Action item: Without omitting anything, retype the data that follows.

Excerpted records:
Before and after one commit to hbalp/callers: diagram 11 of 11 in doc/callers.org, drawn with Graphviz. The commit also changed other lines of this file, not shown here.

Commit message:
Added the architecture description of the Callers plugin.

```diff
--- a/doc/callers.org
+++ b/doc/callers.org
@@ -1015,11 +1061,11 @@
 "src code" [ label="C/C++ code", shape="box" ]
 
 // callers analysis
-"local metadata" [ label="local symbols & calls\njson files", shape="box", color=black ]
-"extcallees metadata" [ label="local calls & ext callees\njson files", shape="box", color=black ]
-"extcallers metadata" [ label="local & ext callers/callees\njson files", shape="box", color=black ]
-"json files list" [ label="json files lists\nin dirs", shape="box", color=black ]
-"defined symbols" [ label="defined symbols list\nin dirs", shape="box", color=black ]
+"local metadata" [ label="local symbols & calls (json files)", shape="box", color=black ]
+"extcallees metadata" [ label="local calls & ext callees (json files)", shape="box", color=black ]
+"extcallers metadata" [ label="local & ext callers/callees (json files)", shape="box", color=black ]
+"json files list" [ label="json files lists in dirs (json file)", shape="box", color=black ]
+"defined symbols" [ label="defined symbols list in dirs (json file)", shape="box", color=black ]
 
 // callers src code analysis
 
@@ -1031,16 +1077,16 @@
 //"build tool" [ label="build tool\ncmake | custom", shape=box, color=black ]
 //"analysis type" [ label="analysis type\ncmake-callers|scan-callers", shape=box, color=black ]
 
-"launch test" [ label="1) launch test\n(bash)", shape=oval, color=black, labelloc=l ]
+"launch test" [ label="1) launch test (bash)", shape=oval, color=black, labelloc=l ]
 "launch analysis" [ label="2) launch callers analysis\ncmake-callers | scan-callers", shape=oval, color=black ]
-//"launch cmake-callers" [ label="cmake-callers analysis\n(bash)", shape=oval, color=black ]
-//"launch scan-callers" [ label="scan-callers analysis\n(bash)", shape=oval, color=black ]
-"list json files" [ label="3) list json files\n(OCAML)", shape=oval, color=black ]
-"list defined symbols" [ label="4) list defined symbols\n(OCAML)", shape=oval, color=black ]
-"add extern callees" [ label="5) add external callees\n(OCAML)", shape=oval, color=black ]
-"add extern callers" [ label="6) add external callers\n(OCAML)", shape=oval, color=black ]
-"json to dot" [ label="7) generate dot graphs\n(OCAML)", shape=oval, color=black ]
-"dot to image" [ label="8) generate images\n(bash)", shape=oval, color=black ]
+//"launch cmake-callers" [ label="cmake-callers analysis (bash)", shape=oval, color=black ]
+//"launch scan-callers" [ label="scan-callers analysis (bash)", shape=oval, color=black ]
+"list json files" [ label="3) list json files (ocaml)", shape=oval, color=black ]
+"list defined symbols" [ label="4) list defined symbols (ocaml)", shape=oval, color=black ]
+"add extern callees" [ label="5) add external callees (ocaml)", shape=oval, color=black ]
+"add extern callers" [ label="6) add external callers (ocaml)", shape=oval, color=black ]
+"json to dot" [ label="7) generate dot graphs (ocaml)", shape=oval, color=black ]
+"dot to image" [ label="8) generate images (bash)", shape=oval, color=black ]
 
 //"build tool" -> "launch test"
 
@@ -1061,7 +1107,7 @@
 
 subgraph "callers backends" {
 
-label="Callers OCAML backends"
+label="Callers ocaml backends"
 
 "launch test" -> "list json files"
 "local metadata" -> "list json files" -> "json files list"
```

Response:
Before and after one commit to hbalp/callers: diagram 11 of 11 in doc/callers.org, drawn with Graphviz. The commit also changed other lines of this file, not shown here.

Commit message:
Added the architecture description of the Callers plugin.

```diff
--- a/doc/callers.org
+++ b/doc/callers.org
@@ -1015,11 +1061,11 @@
 "src code" [ label="C/C++ code", shape="box" ]
 
 // callers analysis
-"local metadata" [ label="local symbols & calls\njson files", shape="box", color=black ]
-"extcallees metadata" [ label="local calls & ext callees\njson files", shape="box", color=black ]
-"extcallers metadata" [ label="local & ext callers/callees\njson files", shape="box", color=black ]
-"json files list" [ label="json files lists\nin dirs", shape="box", color=black ]
-"defined symbols" [ label="defined symbols list\nin dirs", shape="box", color=black ]
+"local metadata" [ label="local symbols & calls (json files)", shape="box", color=black ]
+"extcallees metadata" [ label="local calls & ext callees (json files)", shape="box", color=black ]
+"extcallers metadata" [ label="local & ext callers/callees (json files)", shape="box", color=black ]
+"json files list" [ label="json files lists in dirs (json file)", shape="box", color=black ]
+"defined symbols" [ label="defined symbols list in dirs (json file)", shape="box", color=black ]
 
 // callers src code analysis
 
@@ -1031,16 +1077,16 @@
 //"build tool" [ label="build tool\ncmake | custom", shape=box, color=black ]
 //"analysis type" [ label="analysis type\ncmake-callers|scan-callers", shape=box, color=black ]
 
-"launch test" [ label="1) launch test\n(bash)", shape=oval, color=black, labelloc=l ]
+"launch test" [ label="1) launch test (bash)", shape=oval, color=black, labelloc=l ]
 "launch analysis" [ label="2) launch callers analysis\ncmake-callers | scan-callers", shape=oval, color=black ]
-//"launch cmake-callers" [ label="cmake-callers analysis\n(bash)", shape=oval, color=black ]
-//"launch scan-callers" [ label="scan-callers analysis\n(bash)", shape=oval, color=black ]
-"list json files" [ label="3) list json files\n(OCAML)", shape=oval, color=black ]
-"list defined symbols" [ label="4) list defined symbols\n(OCAML)", shape=oval, color=black ]
-"add extern callees" [ label="5) add external callees\n(OCAML)", shape=oval, color=black ]
-"add extern callers" [ label="6) add external callers\n(OCAML)", shape=oval, color=black ]
-"json to dot" [ label="7) generate dot graphs\n(OCAML)", shape=oval, color=black ]
-"dot to image" [ label="8) generate images\n(bash)", shape=oval, color=black ]
+//"launch cmake-callers" [ label="cmake-callers analysis (bash)", shape=oval, color=black ]
+//"launch scan-callers" [ label="scan-callers analysis (bash)", shape=oval, color=black ]
+"list json files" [ label="3) list json files (ocaml)", shape=oval, color=black ]
+"list defined symbols" [ label="4) list defined symbols (ocaml)", shape=oval, color=black ]
+"add extern callees" [ label="5) add external callees (ocaml)", shape=oval, color=black ]
+"add extern callers" [ label="6) add external callers (ocaml)", shape=oval, color=black ]
+"json to dot" [ label="7) generate dot graphs (ocaml)", shape=oval, color=black ]
+"dot to image" [ label="8) generate images (bash)", shape=oval, color=black ]
 
 //"build tool" -> "launch test"
 
@@ -1061,7 +1107,7 @@
 
 subgraph "callers backends" {
 
-label="Callers OCAML backends"
+label="Callers ocaml backends"
 
 "launch test" -> "list json files"
 "local metadata" -> "list json files" -> "json files list"
```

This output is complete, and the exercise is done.